St. Agnes' Day

{ The 21st of January }

  The eve of 21 January was when the celebration of St. Agnes' Day took place.

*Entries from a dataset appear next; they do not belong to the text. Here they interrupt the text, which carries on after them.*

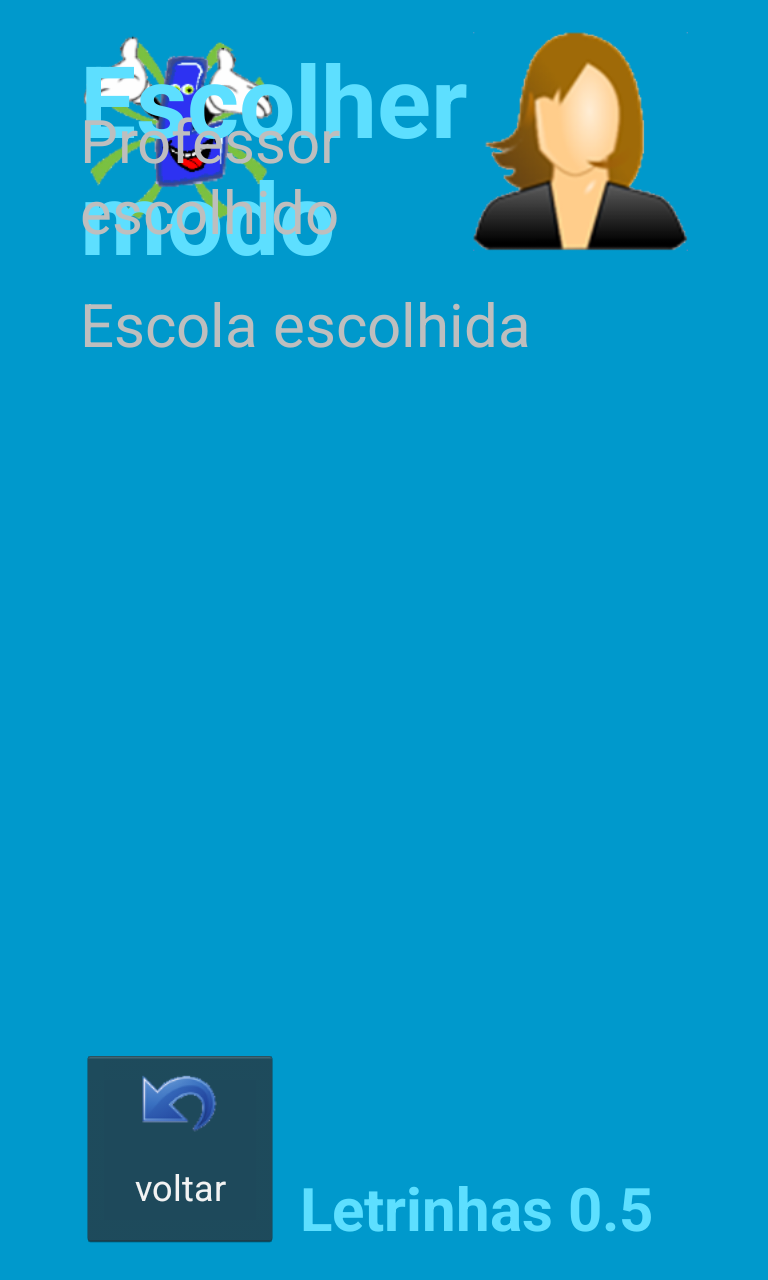
Repository: iptomar/letrinhas_documentacao
Layout: Letrinhas/APP/Prototipos/Letrinhas05/res/layout/listar_submissoes.xml
These files come from the project's save history. The layout is drawn as it stood at one moment and after the next save; the edit follows.
It is drawn on a 768 x 1280 px phone screen (xhdpi) without system bars, with theme FullscreenTheme; the app's code is not run.

Above is the layout before, as saved 2014-05-18 11:00:07.

### Letrinhas/APP/Prototipos/Letrinhas05/res/layout/listar_submissoes.xml
<RelativeLayout xmlns:android="http://schemas.android.com/apk/res/android"
    xmlns:tools="http://schemas.android.com/tools"
    android:id="@+id/escModo"
    android:layout_width="match_parent"
    android:layout_height="match_parent"
    android:background="#0099cc"
    android:configChanges="orientation|keyboardHidden|screenSize"
    android:gravity="center_horizontal"
    android:paddingBottom="@dimen/activity_vertical_margin"
    android:paddingLeft="40sp"
    android:paddingRight="40sp"
    android:paddingTop="@dimen/activity_vertical_margin"
    android:screenOrientation="landscape"
    tools:context="com.letrinhas05.escolhe.ListarSubmissoes" >

    <ImageView
        android:id="@+id/lslogo"
        android:layout_width="wrap_content"
        android:layout_height="wrap_content"
        android:contentDescription="@string/letrinhas"
        android:src="@drawable/letrinhas" />

    <TextView
        android:id="@+id/lsRodape"
        android:layout_width="wrap_content"
        android:layout_height="wrap_content"
        android:layout_alignBottom="@+id/lsbtnVoltar"
        android:layout_marginLeft="10sp"
        android:layout_toRightOf="@+id/lsbtnVoltar"
        android:text="@string/letrinhas"
        android:textColor="#5ddfff"
        android:textSize="30sp"
        android:textStyle="bold" />

    <Button
        android:id="@+id/lsbtnVoltar"
        android:layout_width="100sp"
        android:layout_height="100sp"
        android:layout_alignLeft="@+id/lslogo"
        android:layout_alignParentBottom="true"
        android:contentDescription="@string/voltar"
        android:drawableTop="@drawable/voltar"
        android:text="@string/voltar" />

    <TextView
        android:id="@+id/lsCabecalho"
        android:layout_width="wrap_content"
        android:layout_height="wrap_content"
        android:layout_alignTop="@+id/lslogo"
        android:layout_toRightOf="@+id/escMlogo"
        android:text="@string/escolherModo"
        android:textColor="#5ddfff"
        android:textSize="50sp"
        android:textStyle="bold" />

    <TextView
        android:id="@+id/lsEscola"
        android:layout_width="wrap_content"
        android:layout_height="wrap_content"
        android:layout_alignLeft="@+id/lsCabecalho"
        android:layout_below="@+id/lsCabecalho"
        android:text="Escola escolhida"
        android:textSize="30sp" />

    <TextView
        android:id="@+id/lstvProf"
        android:layout_width="wrap_content"
        android:layout_height="wrap_content"
        android:layout_alignBottom="@+id/lsivProfessor"
        android:layout_toLeftOf="@+id/lsivProfessor"
        android:text="Professor escolhido"
        android:textSize="30sp" android:layout_marginRight="20dp"/>

    <ImageView
        android:id="@+id/lsivProfessor"
        android:layout_width="wrap_content"
        android:layout_height="wrap_content"
        android:layout_alignParentRight="true"
        android:layout_alignTop="@+id/lsCabecalho"
        android:contentDescription="@string/professor"
        android:src="@drawable/professora" />




</RelativeLayout>

### Letrinhas/APP/Prototipos/Letrinhas05/res/values/colors.xml
<?xml version="1.0" encoding="utf-8"?>
<resources>
    	<color name="black_overlay">#66000000</color>
    	<color name="text_color">#66ff00ff</color>
</resources>

### Letrinhas/APP/Prototipos/Letrinhas05/res/values/strings.xml
<?xml version="1.0" encoding="utf-8"?>
<resources>

    <string name="app_name">Letrinhas05</string>
    <string name="entrar">Entrar</string>
    <string name="letrinhas">Letrinhas 0.5 </string>
    <string name="Recording">A gravar</string>
    <string name="start">Começar</string>
    <string name="stop">Parar</string>
    <string name="play">Ouvir</string>
    <string name="title_item_list">Items</string>
    <string name="title_item_detail">Item Detail</string>
    <string name="title_activity_escolhe_teste">Escolher Teste</string>
    <string name="action_settings">Settings</string>
    <string name="sair">sair</string>
    <string name="voltar">voltar</string>
    <string name="teste">Teste</string>
    <string name="title_activity_esc_modo">Escolher Modo do teste</string>
    <string name="escolhe_Modo">Escolher o Modo do teste a realizar</string>
    <string name="porAluno">Por Aluno</string>
    <string name="porProf">Por Professor</string>
    <string name="title_activity_leitura_texto">Leitura de Textos</string>
    <string name="title_activity_leitura_palavras">Leitura de Palavras</string>
    <string name="concetList">ConectList</string>
    <string name="title_activity_texto">Teste de texto</string>
    <string name="title_activity_teste_texto">Teste de texto</string>
    <string name="title_activity_teste__imagem">Teste de imagens</string>
    <string name="title_activity_teste__palavras">Teste de palavras</string>
    <string name="title_activity_teste__poema">Teste de poema</string>
    <string name="login_title">Login Screen</string>
    <string name="username">Username</string>
    <string name="password">Password</string>
    <string name="login">Login</string>
    <string name="title_activity_autenticacao">Autenticacao</string>
    <string name="min"></string>
    <string name="sec"></string>
    <string name="vacilar">Vacilações</string>
    <string name="fragment">Fragmentações</string>
    <string name="silabac">Silabações</string>
    <string name="repeti">Repetições</string>
    <string name="exepriment">experiência</string>
    <string name="menos">menos</string>
    <string name="mais">mais</string>
    <string name="espaco">"                        "</string>
    <string name="numer">20</string>
    <string name="pErrada">P. Erradas:</string>
    <string name="btnback">Voltar</string>
    <string name="title_activity_all__tests">Todos os Testes</string>
    <string name="btnMainAllTest">Todos os Testes</string>
    <string name="btnMainSendResult">Criar e enviar Resultado de Teste</string>
    <string name="btnSendResult">Enviar Resultado</string>
    <string name="title_activity_send__result_test">Enviar Resultado de Teste</string>
    <string name="lb_mainIpServidor">IP do Servidor:</string>
    <string name="mainPorta">Porta:</string>
    <string name="title_activity_receber_imagem">ReceberImagem</string>
    <string name="btnReceberImagem">Ver imagem da BD Profs</string>
    <string name="title_activity_reprod_audio">ReprodAudio</string>
    <string name="title_activity_main_bd">MainBD</string>
    <string name="pontErrada">Pontuação</string>
    <string name="PalavraErrada">Palavra Errada</string>
    <string name="CancelarSeleccao">Cancelar Seleccao</string>
    <string name="title_activity_resultado">Resultado</string>
    <string name="resultado">Resultado do teste</string>
    <string name="avancar">Avançar</string>
    <string name="act_BD">Atualizar a Base de Dados</string>
    <string name="title_activity_escolhe_escola">Escolher Escola</string>
    <string name="escola">escola</string>
    <string name="title_activity_escolhe_disciplina">Escolher disciplina</string>
    <string name="ano">ano</string>
    <string name="title_activity_escolhe_aluno">Escolher Aluno</string>
    <string name="aluno">Aluno</string>
    <string name="title_activity_escolhe_professor">Escolher Professor</string>
    <string name="professor">Professor</string>
    <string name="nomeTeste">Nome do teste</string>
    <string name="tempoLeitura">Tempo de leitura</string>
    <string name="expressividade">Expressividade</string>
    <string name="ritmo">Ritmo</string>
    <string name="nota">Nota</string>
    <string name="perguntaImagem">perguntaImagem</string>
    <string name="title_activity_custom">Custom</string>
    <string name="portugues">Português</string>
    <string name="ingles">Inglês</string>
    <string name="estMeio">Estudo do meio</string>
    <string name="matematica">Matemática</string>
    <string name="escolheDisciplina">Escolhe a disciplina</string>
    <string name="agrupamento">Agrupamento Artur Gonçalves</string>
    <string name="escProfessor">Escolher professor</string>
    <string name="title_activity_escolhe_turma">Escolher Turma</string>
    <string name="hello_world">Hello world!</string>
    <string name="escolherTurma">Escolher Turma</string>
    <string name="escolherAluno">Escolher Aluno</string>
    <string name="escolherModo">Escolher modo</string>
    <string name="realizarTeste">Realizar teste(s)</string>
    <string name="corrigirTeste">Corrigir teste(s)</string>
    <string name="title_activity_escolhe_tipo_teste">Escolher Tipo de Teste</string>
    <string name="escolheTipoTeste">Escolher Tipo de Teste</string>
    <string name="demo">Demo</string>
    <string name="iniciar">Iniciar</string>
    <string name="ExemploTexto">Alfabetização\n
        A alfabetização consiste no aprendizado do alfabeto e de sua utilização como código de comunicação. De um modo mais abrangente, a alfabetização é definida como um processo no qual o indivíduo constrói a gramática e em suas variações. Esse processo não se resume apenas na aquisição dessas habilidades mecânicas (codificação e decodificação) do acto de ler, mas na capacidade de interpretar, compreender, criticar, resignificar e produzir conhecimento.1 Todas essas capacidades citadas anteriormente só serão concretizadas se os alunos tiverem acesso a todos os tipos de portadores de textos. O aluno precisa encontrar os usos sociais da leitura e da escrita.2 A alfabetização envolve também o desenvolvimento de novas formas de compreensão e uso da linguagem de uma maneira geral.\n
        A alfabetização de um indivíduo promove sua socialização, já que possibilita o estabelecimento de novos tipos de trocas simbólicas com outros indivíduos, acesso a bens culturais e a facilidades oferecidas pelas instituições sociais. A alfabetização é um fator propulsor do exercício consciente da cidadania e do desenvolvimento da sociedade como um todo.\n
        A incapacidade de ler e escrever é denominada analfabetismo, enquanto que a incapacidade de interpretar textos simples é chamada analfabetismo funcional ou semianalfabetismo.</string>
    <string name="ExemploPoema">    Ó lua que vais tão alta,\n
Redonda como um tamanco!\n
Ó Maria, traz cá a escada,\n
Que eu não chego lá com um banco.\n
\n
A minha mãe fez um bolo de alfazema.\n
Pedi-lhe uma fatia, e ela deu-ma!\n
\n
Da minha casa à tua\n
vai uma grande distância,\n
Cuidado pelo caminho, \n
não vás escorregar numa casaca de melância!\n
\n
 o meu nome é dionísio\n
pediram-me para fazer um poema, e fízi-o.\n
</string>
    <string name="title_activity_listar_submissoes">Listar Submissoes</string>

</resources>

Loaded but not shown: Letrinhas/APP/Prototipos/Letrinhas05/res/values-v11/styles.xml (common file); Letrinhas/APP/Prototipos/Letrinhas05/res/values/styles.xml (common file); Letrinhas/APP/Prototipos/Letrinhas05/res/values/dimens.xml (common file)

After the next save:
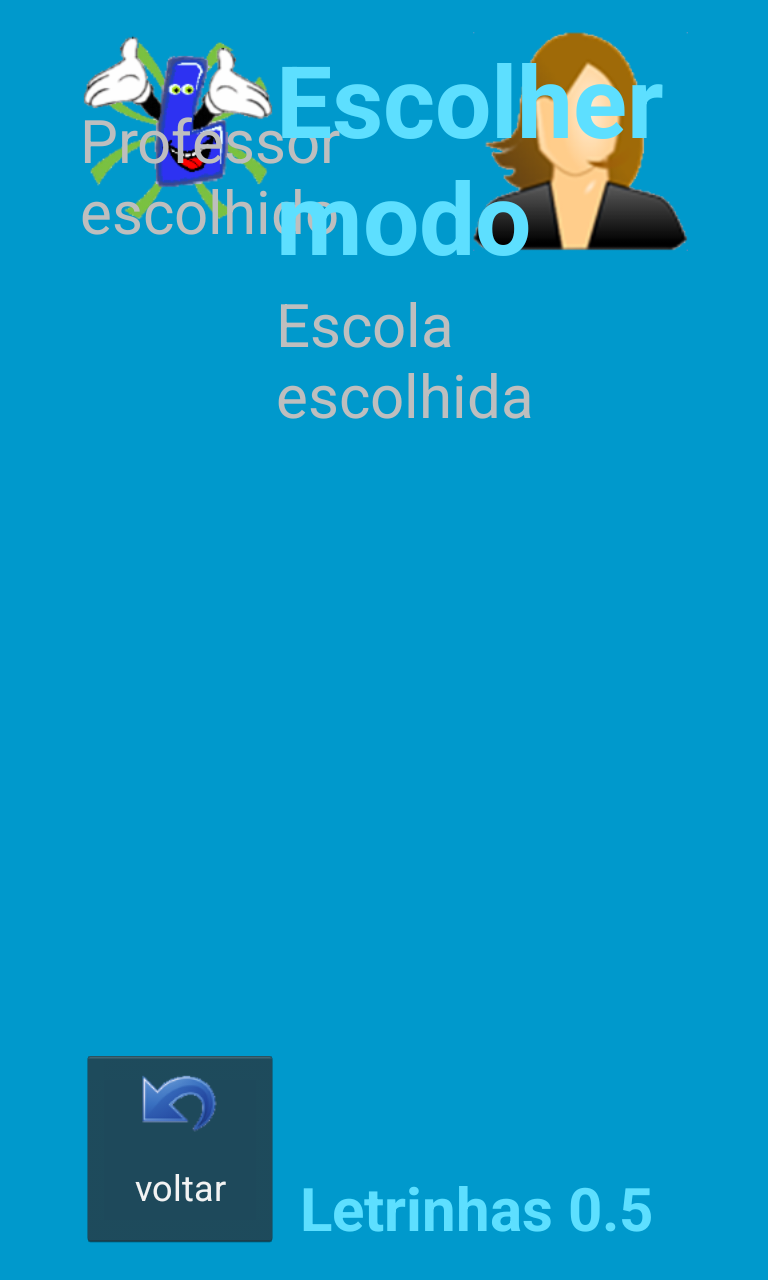
Saved 64 min 31 s later.
--- a/Letrinhas/APP/Prototipos/Letrinhas05/res/layout/listar_submissoes.xml
+++ b/Letrinhas/APP/Prototipos/Letrinhas05/res/layout/listar_submissoes.xml
@@ -1,6 +1,6 @@
 <RelativeLayout xmlns:android="http://schemas.android.com/apk/res/android"
     xmlns:tools="http://schemas.android.com/tools"
-    android:id="@+id/escModo"
+    android:id="@+id/lsModo"
     android:layout_width="match_parent"
     android:layout_height="match_parent"
     android:background="#0099cc"
@@ -43,17 +43,6 @@
         android:text="@string/voltar" />
 
     <TextView
-        android:id="@+id/lsCabecalho"
-        android:layout_width="wrap_content"
-        android:layout_height="wrap_content"
-        android:layout_alignTop="@+id/lslogo"
-        android:layout_toRightOf="@+id/escMlogo"
-        android:text="@string/escolherModo"
-        android:textColor="#5ddfff"
-        android:textSize="50sp"
-        android:textStyle="bold" />
-
-    <TextView
         android:id="@+id/lsEscola"
         android:layout_width="wrap_content"
         android:layout_height="wrap_content"
@@ -80,7 +69,15 @@
         android:contentDescription="@string/professor"
         android:src="@drawable/professora" />
 
-
-
+    <TextView
+        android:id="@+id/lsCabecalho"
+        android:layout_width="wrap_content"
+        android:layout_height="wrap_content"
+        android:layout_alignTop="@+id/lslogo"
+        android:layout_toRightOf="@+id/lslogo"
+        android:text="@string/escolherModo"
+        android:textColor="#5ddfff"
+        android:textSize="50sp"
+        android:textStyle="bold" />
 
 </RelativeLayout>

It honored St. Agnes, a Roman virgin who suffered as a martyr and died in 306 AD.

  The primary object of the celebration was divination by women to discover who might be their future husbands.

  Poor Robin's Almanack of 1734 included the following verses:

"Saint Agnes Day comes by and by,
When pretty maids do fast to try
Their sweethearts in their dreams to see,
Or know who shall their husbands be.
but some when married all is ore,
And they desire to dream no more,
Or, if they must have these extreams,
Wish all their sufferings were but dreams."

  It was suggested to young ladies (and young men): "Upon St. Agnes' Night, you take a row of pins, and pull out every one, one after another, saying a paternoster, sticking a pin in your sleeve, and you will dream of him, or her you shall marry.".

  Many young ladies would fast during the eve of St. Agnes' Day in hopes that it would give them additional luck in discovering their true love.

  The chap-book, Mother Bunch's Closet Newly Broke Open suggested that the young lady on the eve of St. Agnes' Day go into her bed chamber, put on a clean shift, and then, after lying down, to place her right hand under her head and say: "Now the god of Love send me my desire." The young lady was told to then try to go to sleep as quickly as possible, and she would surely dream of her future lover.